In the following years there were many highlights, such as singing in the Royal Festival Hall on St Cecilia’s Day in 1960; being conducted by various CBSO conductors and Sir Adrian Boult; together with many first performances and landmark concerts. Two memorable concerts were the first Birmingham performance of War Requiem in 1963; and A Mass of Life (Delius) in 1993. Another highlight season was the Diamond Jubilee of the choir celebrated in 1980-81 when we sang Missa Solemnis, Dream of Gerontius and in May 1981 a very challenging piece by Messiaen called La Transfiguration de Notre Seigneur Jesus Christ. We’d not sung anything quite like this before! In May, leading up to this celebratory year, we performed Verdi’s Requiem so in the space of 12 months I sang in three of my favourite pieces. I reckon we worked hard during that year but it was all so worthwhile.

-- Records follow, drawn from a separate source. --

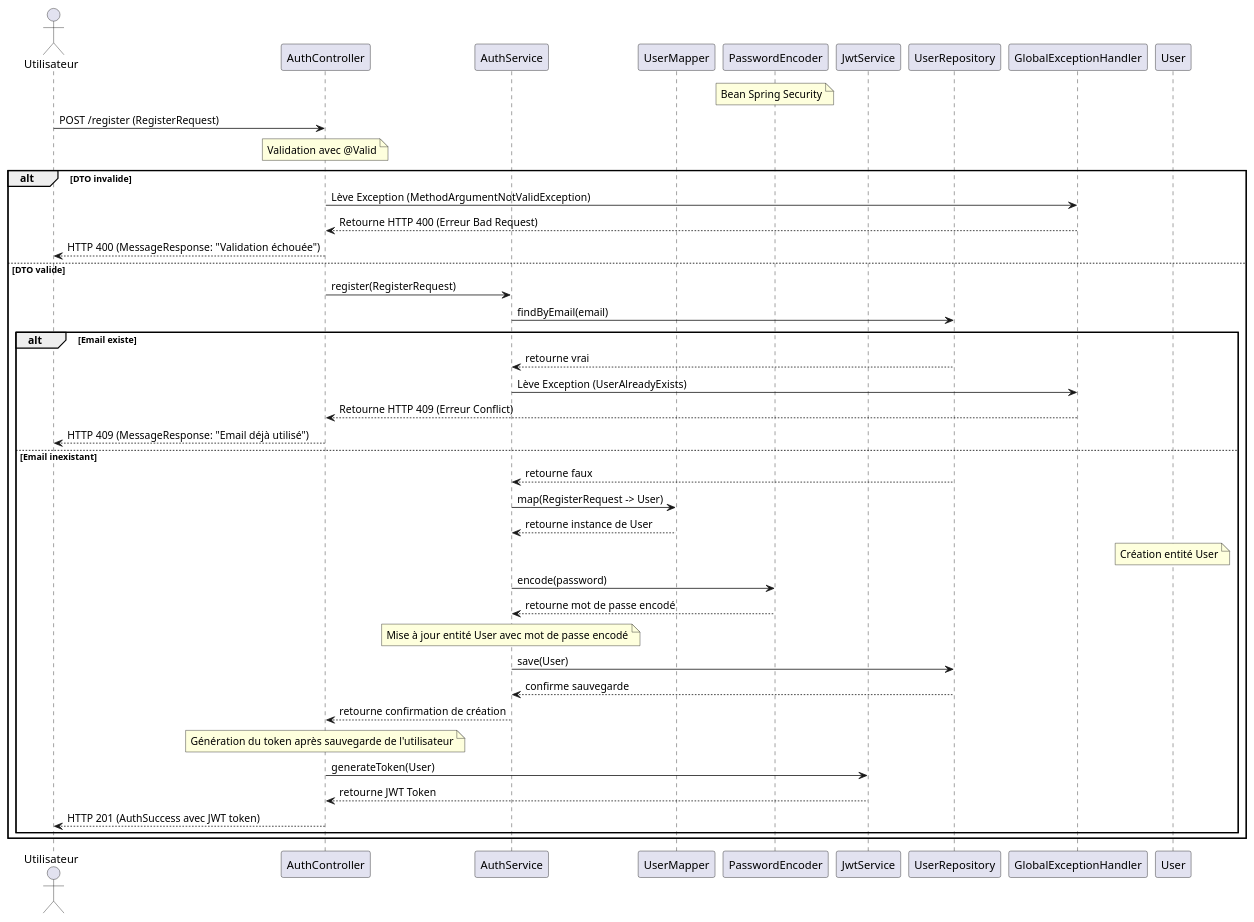
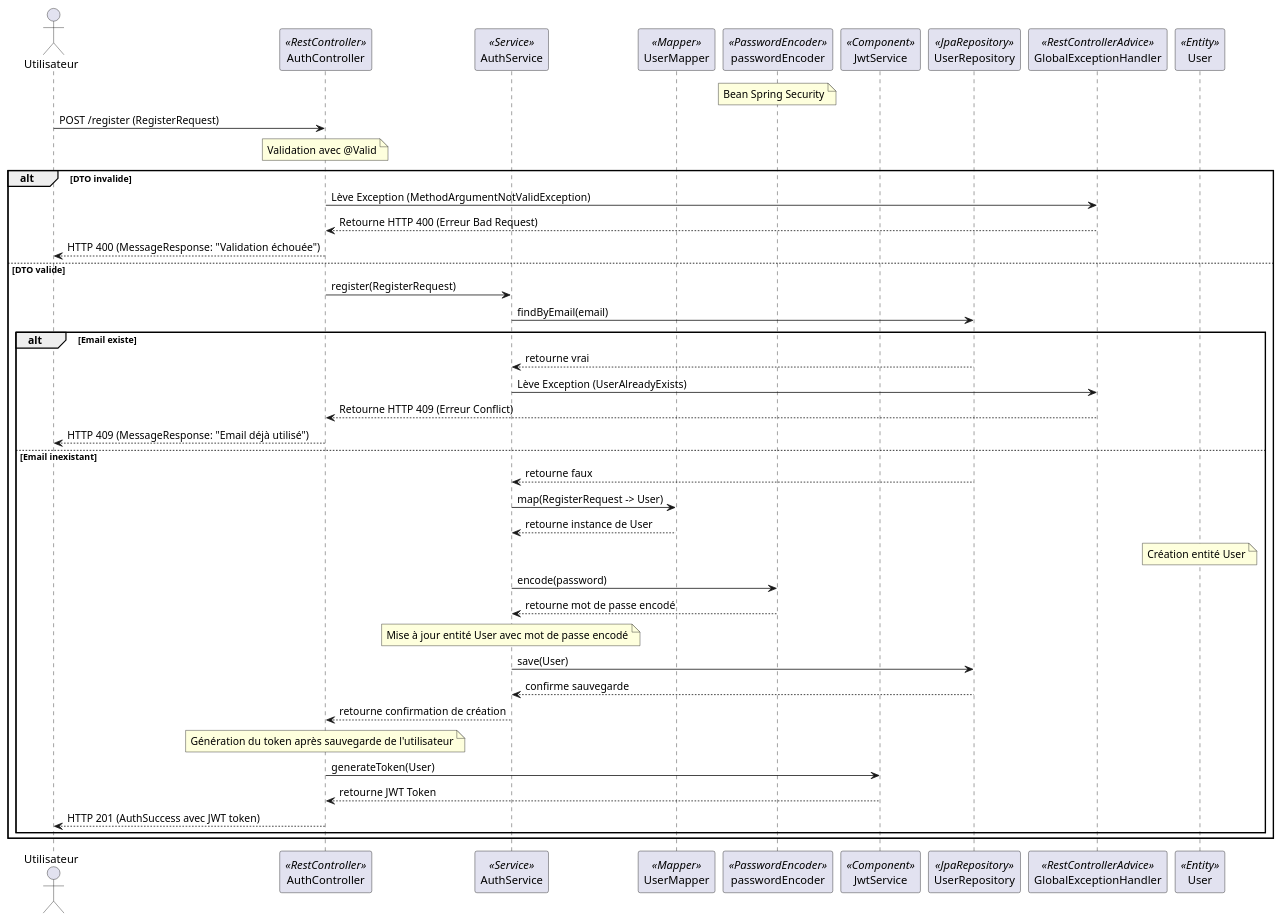
One commit to cpierres/P3-back-spring changed the diagram in assets/docs/diagrams/sequence_diagrams/register_sequence.puml. Above: the diagram before and after it, drawn with PlantUML. The commit also changed 1 other file, not shown here.

Commit message:
Amélioration diagrammes de séquences (interfaces)

```diff
--- a/assets/docs/diagrams/sequence_diagrams/register_sequence.puml
+++ b/assets/docs/diagrams/sequence_diagrams/register_sequence.puml
@@ -1,44 +1,44 @@
 @startuml
 actor Utilisateur
-participant AuthController
-participant AuthService
-participant UserMapper
-participant PasswordEncoder
-note over PasswordEncoder : Bean Spring Security
-participant JwtService
-participant UserRepository
-participant GlobalExceptionHandler
-participant User
+participant AuthController <<RestController>>
+participant AuthService <<Service>>
+participant UserMapper <<Mapper>>
+participant passwordEncoder <<PasswordEncoder>>
+note over passwordEncoder : Bean Spring Security
+participant JwtService <<Component>>
+participant UserRepository <<JpaRepository>>
+participant GlobalExceptionHandler <<RestControllerAdvice>>
+participant User <<Entity>>
 
 Utilisateur -> AuthController : POST /register (RegisterRequest)
 note over AuthController : Validation avec @Valid
 alt DTO invalide
     AuthController -> GlobalExceptionHandler : Lève Exception (MethodArgumentNotValidException)
     GlobalExceptionHandler --> AuthController : Retourne HTTP 400 (Erreur Bad Request)
     AuthController --> Utilisateur : HTTP 400 (MessageResponse: "Validation échouée")
 else DTO valide
     AuthController -> AuthService : register(RegisterRequest)
     AuthService -> UserRepository : findByEmail(email)
     alt Email existe
         UserRepository --> AuthService : retourne vrai
         AuthService -> GlobalExceptionHandler : Lève Exception (UserAlreadyExists)
         GlobalExceptionHandler --> AuthController : Retourne HTTP 409 (Erreur Conflict)
         AuthController --> Utilisateur : HTTP 409 (MessageResponse: "Email déjà utilisé")
     else Email inexistant
         UserRepository --> AuthService : retourne faux
         AuthService -> UserMapper : map(RegisterRequest -> User)
         UserMapper --> AuthService : retourne instance de User
         note over User : Création entité User
-        AuthService -> PasswordEncoder : encode(password)
-        PasswordEncoder --> AuthService : retourne mot de passe encodé
+        AuthService -> passwordEncoder : encode(password)
+        passwordEncoder --> AuthService : retourne mot de passe encodé
         note over AuthService : Mise à jour entité User avec mot de passe encodé
         AuthService -> UserRepository : save(User)
         UserRepository --> AuthService : confirme sauvegarde
         AuthService --> AuthController : retourne confirmation de création
         note over AuthController : Génération du token après sauvegarde de l'utilisateur
         AuthController -> JwtService : generateToken(User)
         JwtService --> AuthController : retourne JWT Token
         AuthController --> Utilisateur : HTTP 201 (AuthSuccess avec JWT token)
     end
 end
 @enduml
```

In 1973 the CBSO launched its own chorus and this provided us with a new challenge – competition. However, we “upped our game” and made every effort to improve our standard and so hold our own. In 1991 Symphony Hall opened. Two years before this the committee decided that we should transfer our concerts to the new venue. Our first rehearsal scared us so much that we were afraid to sing but spurred on by Christopher Robinson we were soon in our stride. I was General Secretary at this time and worked closely with the Symphony Hall Management Team in an attempt to build up a good relationship with them – I think I succeeded.

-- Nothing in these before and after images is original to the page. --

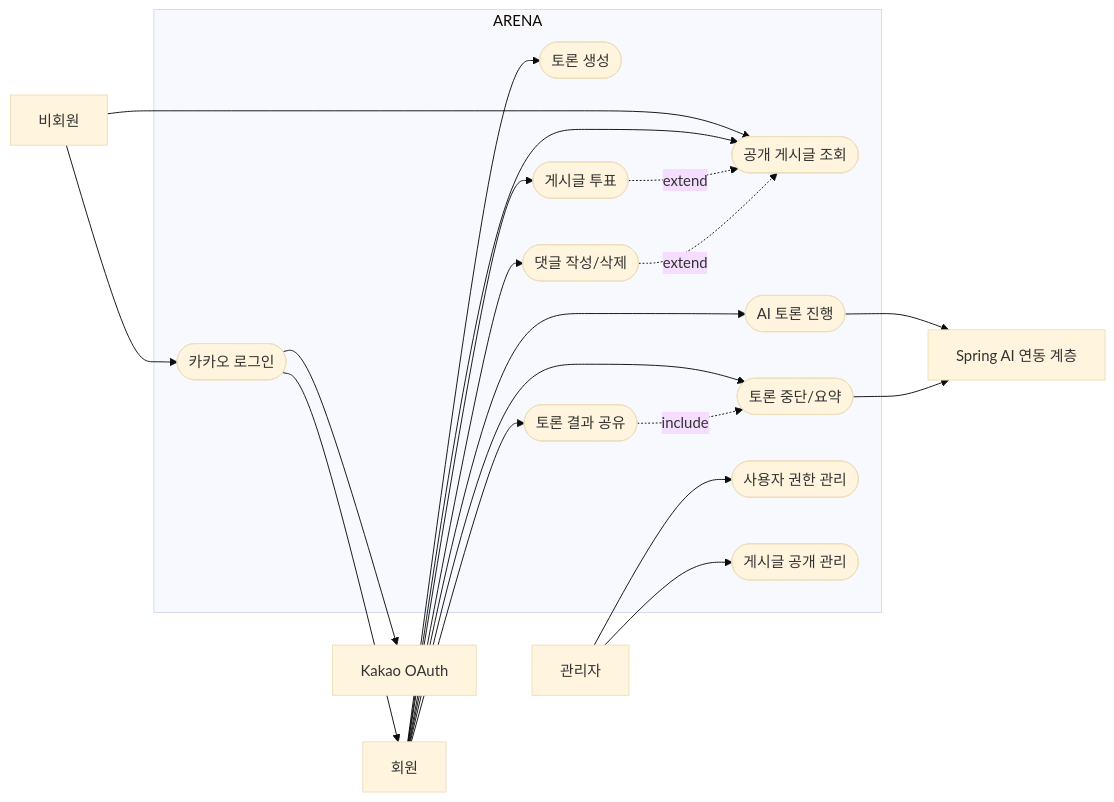
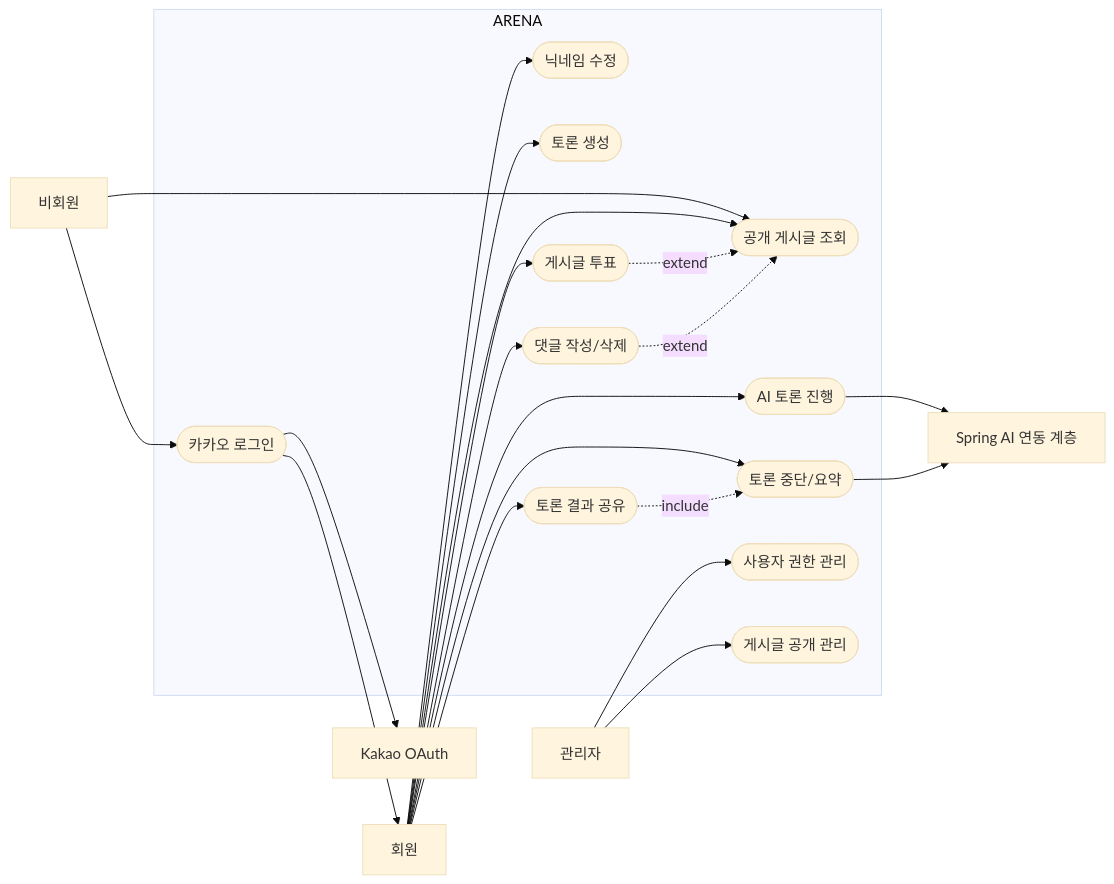
The diagram in docs/deliverables/use-cases/arena-use-cases.md (SSAFY1516Final/ARENA), drawn with Mermaid (base theme) before and after one commit. The commit also changed other lines of this file and 46 other files, not shown here.

Commit message:
feat : MVP 토론 플로우 및 인수인계 문서 정리

````diff
--- a/docs/deliverables/use-cases/arena-use-cases.md
+++ b/docs/deliverables/use-cases/arena-use-cases.md
@@ -26,43 +26,45 @@
 ```mermaid
 flowchart LR
   Guest["비회원"]
   User["회원"]
   Admin["관리자"]
   Kakao["Kakao OAuth"]
   AI["Spring AI 연동 계층"]
 
   subgraph System["ARENA"]
     UC_KakaoLogin(["카카오 로그인"])
+    UC_UpdateProfile(["닉네임 수정"])
     UC_ViewPosts(["공개 게시글 조회"])
     UC_CreateDebate(["토론 생성"])
     UC_RunDebate(["AI 토론 진행"])
     UC_StopDebate(["토론 중단/요약"])
     UC_Share(["토론 결과 공유"])
     UC_Vote(["게시글 투표"])
     UC_Comment(["댓글 작성/삭제"])
     UC_AdminUsers(["사용자 권한 관리"])
     UC_AdminPosts(["게시글 공개 관리"])
   end
 
   Guest --> UC_ViewPosts
   Guest --> UC_KakaoLogin
   UC_KakaoLogin --> Kakao
   UC_KakaoLogin --> User
 
+  User --> UC_UpdateProfile
   User --> UC_CreateDebate
   User --> UC_RunDebate
   User --> UC_StopDebate
   User --> UC_Share
   User --> UC_Vote
   User --> UC_Comment
   User --> UC_ViewPosts
 
   UC_RunDebate --> AI
   UC_StopDebate --> AI
   UC_Share -. "include" .-> UC_StopDebate
   UC_Vote -. "extend" .-> UC_ViewPosts
   UC_Comment -. "extend" .-> UC_ViewPosts
 
   Admin --> UC_AdminUsers
   Admin --> UC_AdminPosts
 ```
````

All this sounds very serious, but there have been some funny episodes as well. For instance when the ladies used to sing “The Planets” from the back stairs in the Town Hall. Someone draped a black curtain across the entrance by the organ, so that we were unseen, and there was a small hole in the curtain through which our conductor kept in touch with the orchestral conductor – no CCTV then!
All this of course happened a long time ago, but I mustn’t forget that the choir continues to give exciting concerts performing both new and standard works both in Birmingham and out of town, all to great acclaim from audiences and journalists.
You have provided me with immense pleasure; I’ve learned such a lot and met some lovely people both choir members and professional soloists and players – not forgetting four very talented and inspiring conductors. How lucky the choir has been to be trained by Messrs Willcocks, Davies, Robinson and Lucas. It will seem strange to sit in the audience, but that is where I’ll be from now on. I shall miss you all but thank you so much for making City Choir so special.